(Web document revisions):

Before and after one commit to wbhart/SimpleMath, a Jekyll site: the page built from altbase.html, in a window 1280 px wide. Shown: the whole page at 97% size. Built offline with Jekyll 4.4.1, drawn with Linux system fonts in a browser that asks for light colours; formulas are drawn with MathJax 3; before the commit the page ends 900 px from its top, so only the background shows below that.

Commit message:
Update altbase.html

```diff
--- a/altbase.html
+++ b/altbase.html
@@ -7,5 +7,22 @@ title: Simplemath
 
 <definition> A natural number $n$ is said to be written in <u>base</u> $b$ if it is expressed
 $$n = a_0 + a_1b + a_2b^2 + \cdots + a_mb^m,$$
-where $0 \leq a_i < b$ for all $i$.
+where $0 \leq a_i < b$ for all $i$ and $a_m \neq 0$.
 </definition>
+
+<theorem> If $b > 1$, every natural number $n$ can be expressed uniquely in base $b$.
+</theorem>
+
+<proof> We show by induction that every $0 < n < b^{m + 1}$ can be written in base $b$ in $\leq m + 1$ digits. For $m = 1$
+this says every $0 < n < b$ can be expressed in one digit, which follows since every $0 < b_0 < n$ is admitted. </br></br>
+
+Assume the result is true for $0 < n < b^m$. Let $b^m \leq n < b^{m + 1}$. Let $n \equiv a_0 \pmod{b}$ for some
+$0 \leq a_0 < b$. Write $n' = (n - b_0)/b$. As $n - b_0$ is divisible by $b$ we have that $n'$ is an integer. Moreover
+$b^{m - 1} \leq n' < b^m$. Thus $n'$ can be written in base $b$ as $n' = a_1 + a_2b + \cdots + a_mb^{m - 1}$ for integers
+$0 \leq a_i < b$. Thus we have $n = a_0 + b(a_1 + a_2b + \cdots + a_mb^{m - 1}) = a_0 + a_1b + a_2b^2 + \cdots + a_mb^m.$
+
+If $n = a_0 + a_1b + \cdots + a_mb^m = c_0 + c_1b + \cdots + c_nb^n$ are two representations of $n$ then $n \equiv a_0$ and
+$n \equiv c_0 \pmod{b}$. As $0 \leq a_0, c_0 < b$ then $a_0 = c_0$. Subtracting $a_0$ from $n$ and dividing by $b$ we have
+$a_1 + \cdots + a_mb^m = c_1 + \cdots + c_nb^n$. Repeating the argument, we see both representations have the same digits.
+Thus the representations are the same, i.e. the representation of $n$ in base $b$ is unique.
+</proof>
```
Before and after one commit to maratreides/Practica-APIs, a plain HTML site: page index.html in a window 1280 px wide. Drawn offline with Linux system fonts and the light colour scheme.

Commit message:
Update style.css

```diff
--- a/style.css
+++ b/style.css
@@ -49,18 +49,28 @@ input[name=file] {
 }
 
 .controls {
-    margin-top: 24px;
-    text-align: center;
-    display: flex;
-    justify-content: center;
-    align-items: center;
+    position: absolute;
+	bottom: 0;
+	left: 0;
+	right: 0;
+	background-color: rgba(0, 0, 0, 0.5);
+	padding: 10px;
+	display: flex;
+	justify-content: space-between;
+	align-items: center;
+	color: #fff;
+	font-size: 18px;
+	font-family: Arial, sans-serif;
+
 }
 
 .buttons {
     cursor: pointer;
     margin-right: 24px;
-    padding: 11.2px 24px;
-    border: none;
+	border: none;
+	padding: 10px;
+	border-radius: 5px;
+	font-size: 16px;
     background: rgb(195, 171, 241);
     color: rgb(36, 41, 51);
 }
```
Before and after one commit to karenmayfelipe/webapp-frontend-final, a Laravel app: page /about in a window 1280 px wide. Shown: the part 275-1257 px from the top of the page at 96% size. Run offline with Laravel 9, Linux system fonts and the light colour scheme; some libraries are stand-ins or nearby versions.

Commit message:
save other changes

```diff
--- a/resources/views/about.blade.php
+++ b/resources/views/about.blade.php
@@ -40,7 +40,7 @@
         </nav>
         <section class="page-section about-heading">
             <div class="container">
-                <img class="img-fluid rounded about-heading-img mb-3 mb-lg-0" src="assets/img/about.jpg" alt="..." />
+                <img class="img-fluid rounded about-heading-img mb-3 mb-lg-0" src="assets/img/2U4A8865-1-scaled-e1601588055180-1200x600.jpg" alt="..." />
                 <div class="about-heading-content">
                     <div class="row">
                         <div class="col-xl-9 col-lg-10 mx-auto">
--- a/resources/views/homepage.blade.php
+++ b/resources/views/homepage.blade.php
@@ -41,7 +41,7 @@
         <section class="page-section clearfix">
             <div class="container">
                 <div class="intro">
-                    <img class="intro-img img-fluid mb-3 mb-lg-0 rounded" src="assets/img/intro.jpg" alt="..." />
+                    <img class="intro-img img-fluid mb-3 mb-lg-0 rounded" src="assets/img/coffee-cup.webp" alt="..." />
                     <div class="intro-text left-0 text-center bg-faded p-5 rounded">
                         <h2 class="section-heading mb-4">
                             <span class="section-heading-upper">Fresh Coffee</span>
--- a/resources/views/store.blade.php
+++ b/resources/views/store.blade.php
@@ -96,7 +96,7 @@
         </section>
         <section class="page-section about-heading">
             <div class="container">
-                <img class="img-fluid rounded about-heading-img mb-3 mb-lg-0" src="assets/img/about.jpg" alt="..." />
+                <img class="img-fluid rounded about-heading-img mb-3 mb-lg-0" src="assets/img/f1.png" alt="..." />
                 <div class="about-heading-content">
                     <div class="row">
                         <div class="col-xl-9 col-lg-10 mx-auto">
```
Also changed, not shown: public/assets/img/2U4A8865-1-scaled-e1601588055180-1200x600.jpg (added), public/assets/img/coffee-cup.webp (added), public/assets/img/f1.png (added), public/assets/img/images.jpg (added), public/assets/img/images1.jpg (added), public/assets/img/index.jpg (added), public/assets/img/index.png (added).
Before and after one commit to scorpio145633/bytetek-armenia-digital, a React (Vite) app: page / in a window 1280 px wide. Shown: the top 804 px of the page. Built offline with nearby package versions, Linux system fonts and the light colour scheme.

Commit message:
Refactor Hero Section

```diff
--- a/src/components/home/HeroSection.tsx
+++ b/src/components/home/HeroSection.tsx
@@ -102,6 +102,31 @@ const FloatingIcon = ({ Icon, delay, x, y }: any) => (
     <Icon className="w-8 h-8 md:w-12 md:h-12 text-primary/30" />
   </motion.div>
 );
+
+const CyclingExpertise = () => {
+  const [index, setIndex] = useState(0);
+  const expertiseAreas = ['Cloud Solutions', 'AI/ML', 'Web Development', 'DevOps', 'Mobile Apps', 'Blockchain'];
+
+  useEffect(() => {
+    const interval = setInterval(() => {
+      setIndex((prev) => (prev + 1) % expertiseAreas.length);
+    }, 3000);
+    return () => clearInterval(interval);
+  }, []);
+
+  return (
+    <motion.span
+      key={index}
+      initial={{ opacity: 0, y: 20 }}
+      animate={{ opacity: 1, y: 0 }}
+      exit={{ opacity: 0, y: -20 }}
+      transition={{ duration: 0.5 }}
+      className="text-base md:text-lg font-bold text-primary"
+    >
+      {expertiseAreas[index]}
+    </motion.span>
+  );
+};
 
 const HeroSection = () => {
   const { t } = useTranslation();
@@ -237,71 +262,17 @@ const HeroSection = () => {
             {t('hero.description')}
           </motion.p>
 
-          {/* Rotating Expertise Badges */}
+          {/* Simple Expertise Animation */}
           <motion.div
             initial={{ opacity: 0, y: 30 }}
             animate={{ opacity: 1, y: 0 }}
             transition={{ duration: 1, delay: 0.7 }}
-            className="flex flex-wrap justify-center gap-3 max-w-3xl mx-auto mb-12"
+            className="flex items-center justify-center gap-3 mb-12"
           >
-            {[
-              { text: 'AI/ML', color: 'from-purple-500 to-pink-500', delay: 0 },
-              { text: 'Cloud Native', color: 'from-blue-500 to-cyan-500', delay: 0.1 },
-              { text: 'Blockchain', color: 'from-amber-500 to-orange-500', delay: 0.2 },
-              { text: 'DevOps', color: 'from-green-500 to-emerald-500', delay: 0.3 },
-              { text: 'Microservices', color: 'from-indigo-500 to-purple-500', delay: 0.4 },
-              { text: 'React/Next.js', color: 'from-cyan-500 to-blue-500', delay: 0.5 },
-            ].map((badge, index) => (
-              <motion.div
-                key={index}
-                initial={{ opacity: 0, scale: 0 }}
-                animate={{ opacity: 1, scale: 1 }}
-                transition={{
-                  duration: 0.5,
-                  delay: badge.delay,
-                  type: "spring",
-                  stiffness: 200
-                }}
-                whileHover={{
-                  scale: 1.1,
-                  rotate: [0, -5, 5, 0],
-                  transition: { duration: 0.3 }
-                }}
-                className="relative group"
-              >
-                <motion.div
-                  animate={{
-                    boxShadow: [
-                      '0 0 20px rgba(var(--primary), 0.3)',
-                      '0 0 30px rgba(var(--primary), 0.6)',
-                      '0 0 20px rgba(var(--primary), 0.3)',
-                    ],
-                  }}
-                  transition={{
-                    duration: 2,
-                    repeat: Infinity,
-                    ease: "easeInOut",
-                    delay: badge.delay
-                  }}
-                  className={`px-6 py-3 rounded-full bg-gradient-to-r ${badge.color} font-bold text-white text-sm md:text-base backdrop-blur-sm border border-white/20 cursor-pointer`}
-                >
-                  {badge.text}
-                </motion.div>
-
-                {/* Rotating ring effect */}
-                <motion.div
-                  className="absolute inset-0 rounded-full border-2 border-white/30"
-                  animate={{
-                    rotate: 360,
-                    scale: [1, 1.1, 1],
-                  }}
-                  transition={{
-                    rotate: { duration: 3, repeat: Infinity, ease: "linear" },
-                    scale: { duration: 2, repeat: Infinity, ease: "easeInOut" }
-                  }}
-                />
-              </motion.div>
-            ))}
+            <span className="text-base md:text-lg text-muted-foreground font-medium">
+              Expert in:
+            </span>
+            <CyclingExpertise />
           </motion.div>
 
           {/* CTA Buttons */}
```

(What is expected): For each line in the entries that holds "blade", return that line.

(Written solution):
--- a/resources/views/about.blade.php
+++ b/resources/views/about.blade.php
--- a/resources/views/homepage.blade.php
+++ b/resources/views/homepage.blade.php
--- a/resources/views/store.blade.php
+++ b/resources/views/store.blade.php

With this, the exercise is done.